▶ [INPUT FOR THIS TASK]:
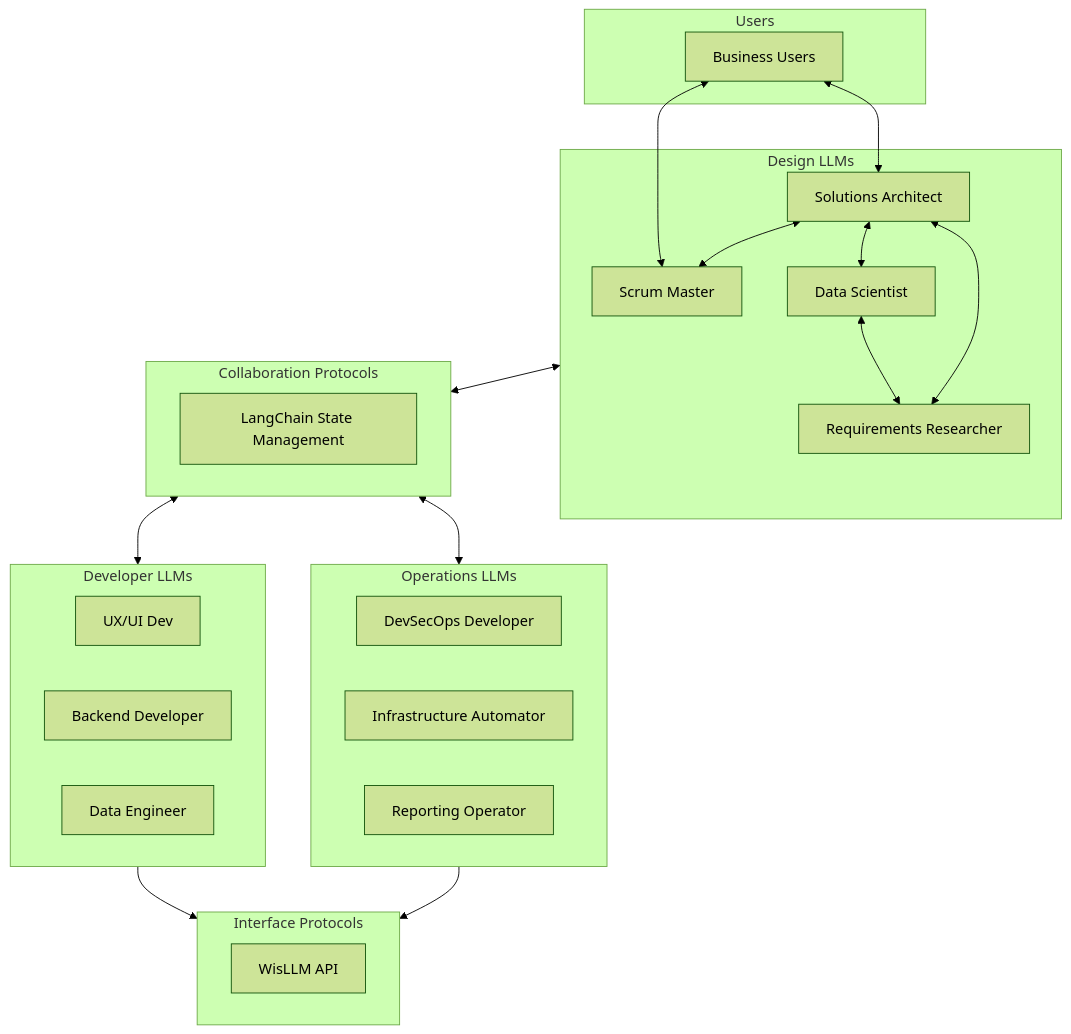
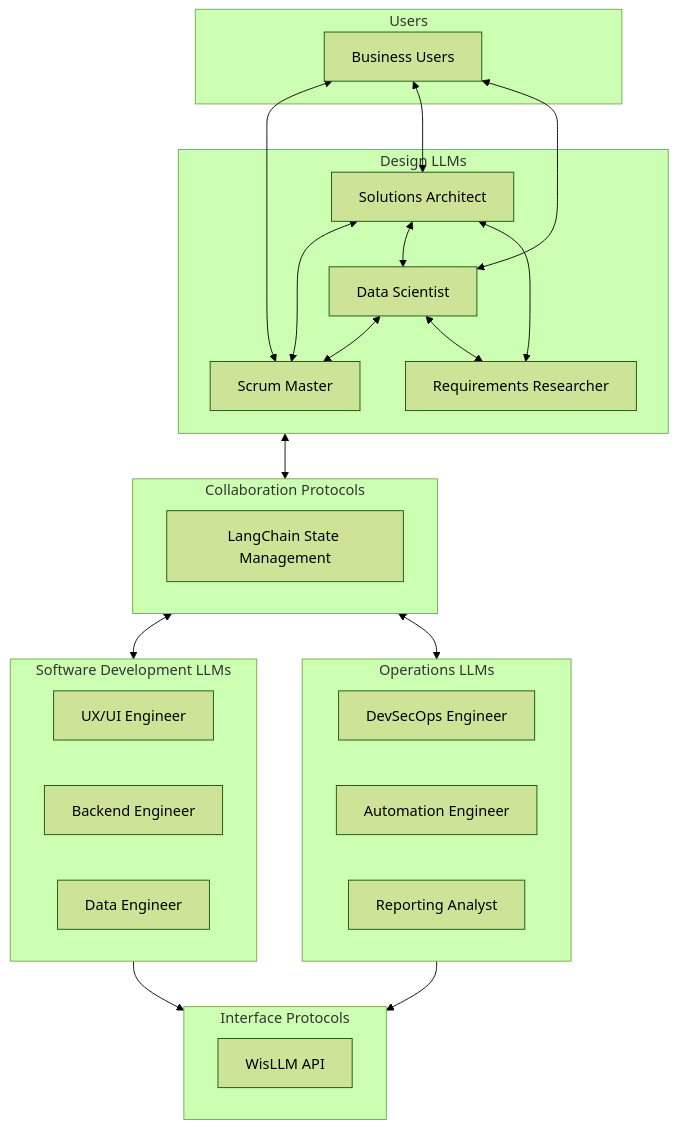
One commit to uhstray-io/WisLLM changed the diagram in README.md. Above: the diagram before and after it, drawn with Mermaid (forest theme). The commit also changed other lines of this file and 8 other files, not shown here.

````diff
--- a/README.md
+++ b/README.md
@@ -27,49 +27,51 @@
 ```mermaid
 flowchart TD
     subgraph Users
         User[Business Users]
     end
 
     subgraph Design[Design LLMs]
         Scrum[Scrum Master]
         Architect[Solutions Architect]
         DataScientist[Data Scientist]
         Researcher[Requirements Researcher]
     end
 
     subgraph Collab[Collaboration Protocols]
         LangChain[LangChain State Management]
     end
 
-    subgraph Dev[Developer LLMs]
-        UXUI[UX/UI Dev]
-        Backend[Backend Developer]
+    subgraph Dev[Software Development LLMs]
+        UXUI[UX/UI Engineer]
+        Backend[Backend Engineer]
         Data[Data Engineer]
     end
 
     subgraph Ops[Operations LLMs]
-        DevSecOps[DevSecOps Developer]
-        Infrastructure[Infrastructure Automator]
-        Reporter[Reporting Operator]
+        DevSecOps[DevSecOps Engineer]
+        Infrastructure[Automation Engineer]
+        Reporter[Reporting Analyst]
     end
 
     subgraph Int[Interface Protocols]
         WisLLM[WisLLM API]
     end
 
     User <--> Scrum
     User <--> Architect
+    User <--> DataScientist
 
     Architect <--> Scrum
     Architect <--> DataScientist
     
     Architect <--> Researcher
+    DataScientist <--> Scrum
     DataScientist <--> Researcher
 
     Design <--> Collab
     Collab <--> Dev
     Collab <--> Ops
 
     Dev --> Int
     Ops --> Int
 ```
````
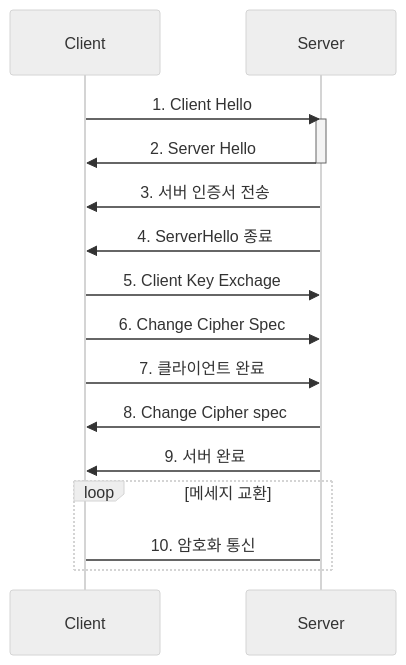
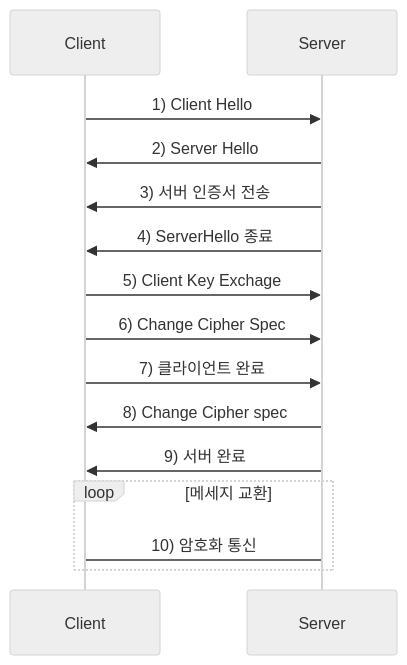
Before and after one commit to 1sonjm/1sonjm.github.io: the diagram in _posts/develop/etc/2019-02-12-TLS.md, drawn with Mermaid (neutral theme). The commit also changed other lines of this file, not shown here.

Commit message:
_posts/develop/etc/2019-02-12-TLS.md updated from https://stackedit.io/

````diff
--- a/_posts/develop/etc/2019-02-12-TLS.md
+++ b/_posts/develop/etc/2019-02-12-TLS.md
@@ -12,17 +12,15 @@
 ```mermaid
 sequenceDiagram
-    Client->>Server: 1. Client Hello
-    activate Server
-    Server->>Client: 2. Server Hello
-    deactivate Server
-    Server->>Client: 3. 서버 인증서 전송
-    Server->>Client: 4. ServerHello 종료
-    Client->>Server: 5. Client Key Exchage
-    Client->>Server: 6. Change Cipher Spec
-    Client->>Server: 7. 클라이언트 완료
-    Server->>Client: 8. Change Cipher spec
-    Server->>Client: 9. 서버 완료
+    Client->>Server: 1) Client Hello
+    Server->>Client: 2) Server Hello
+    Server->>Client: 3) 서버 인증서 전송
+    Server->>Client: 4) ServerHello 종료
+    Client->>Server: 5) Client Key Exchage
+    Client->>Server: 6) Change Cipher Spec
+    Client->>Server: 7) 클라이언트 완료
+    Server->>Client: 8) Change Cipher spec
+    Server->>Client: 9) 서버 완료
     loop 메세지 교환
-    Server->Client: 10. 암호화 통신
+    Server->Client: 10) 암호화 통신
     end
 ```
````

▶ [INSTRUCTIONS FOR THE TASK]:
Your task is to repeat the entries above exactly, omitting the pictures.

▶ [TASK RESPONSE]:
One commit to uhstray-io/WisLLM changed the diagram in README.md. Above: the diagram before and after it, drawn with Mermaid (forest theme). The commit also changed other lines of this file and 8 other files, not shown here.

````diff
--- a/README.md
+++ b/README.md
@@ -27,49 +27,51 @@
 ```mermaid
 flowchart TD
     subgraph Users
         User[Business Users]
     end
 
     subgraph Design[Design LLMs]
         Scrum[Scrum Master]
         Architect[Solutions Architect]
         DataScientist[Data Scientist]
         Researcher[Requirements Researcher]
     end
 
     subgraph Collab[Collaboration Protocols]
         LangChain[LangChain State Management]
     end
 
-    subgraph Dev[Developer LLMs]
-        UXUI[UX/UI Dev]
-        Backend[Backend Developer]
+    subgraph Dev[Software Development LLMs]
+        UXUI[UX/UI Engineer]
+        Backend[Backend Engineer]
         Data[Data Engineer]
     end
 
     subgraph Ops[Operations LLMs]
-        DevSecOps[DevSecOps Developer]
-        Infrastructure[Infrastructure Automator]
-        Reporter[Reporting Operator]
+        DevSecOps[DevSecOps Engineer]
+        Infrastructure[Automation Engineer]
+        Reporter[Reporting Analyst]
     end
 
     subgraph Int[Interface Protocols]
         WisLLM[WisLLM API]
     end
 
     User <--> Scrum
     User <--> Architect
+    User <--> DataScientist
 
     Architect <--> Scrum
     Architect <--> DataScientist
     
     Architect <--> Researcher
+    DataScientist <--> Scrum
     DataScientist <--> Researcher
 
     Design <--> Collab
     Collab <--> Dev
     Collab <--> Ops
 
     Dev --> Int
     Ops --> Int
 ```
````
Before and after one commit to 1sonjm/1sonjm.github.io: the diagram in _posts/develop/etc/2019-02-12-TLS.md, drawn with Mermaid (neutral theme). The commit also changed other lines of this file, not shown here.

Commit message:
_posts/develop/etc/2019-02-12-TLS.md updated from https://stackedit.io/

````diff
--- a/_posts/develop/etc/2019-02-12-TLS.md
+++ b/_posts/develop/etc/2019-02-12-TLS.md
@@ -12,17 +12,15 @@
 ```mermaid
 sequenceDiagram
-    Client->>Server: 1. Client Hello
-    activate Server
-    Server->>Client: 2. Server Hello
-    deactivate Server
-    Server->>Client: 3. 서버 인증서 전송
-    Server->>Client: 4. ServerHello 종료
-    Client->>Server: 5. Client Key Exchage
-    Client->>Server: 6. Change Cipher Spec
-    Client->>Server: 7. 클라이언트 완료
-    Server->>Client: 8. Change Cipher spec
-    Server->>Client: 9. 서버 완료
+    Client->>Server: 1) Client Hello
+    Server->>Client: 2) Server Hello
+    Server->>Client: 3) 서버 인증서 전송
+    Server->>Client: 4) ServerHello 종료
+    Client->>Server: 5) Client Key Exchage
+    Client->>Server: 6) Change Cipher Spec
+    Client->>Server: 7) 클라이언트 완료
+    Server->>Client: 8) Change Cipher spec
+    Server->>Client: 9) 서버 완료
     loop 메세지 교환
-    Server->Client: 10. 암호화 통신
+    Server->Client: 10) 암호화 통신
     end
 ```
````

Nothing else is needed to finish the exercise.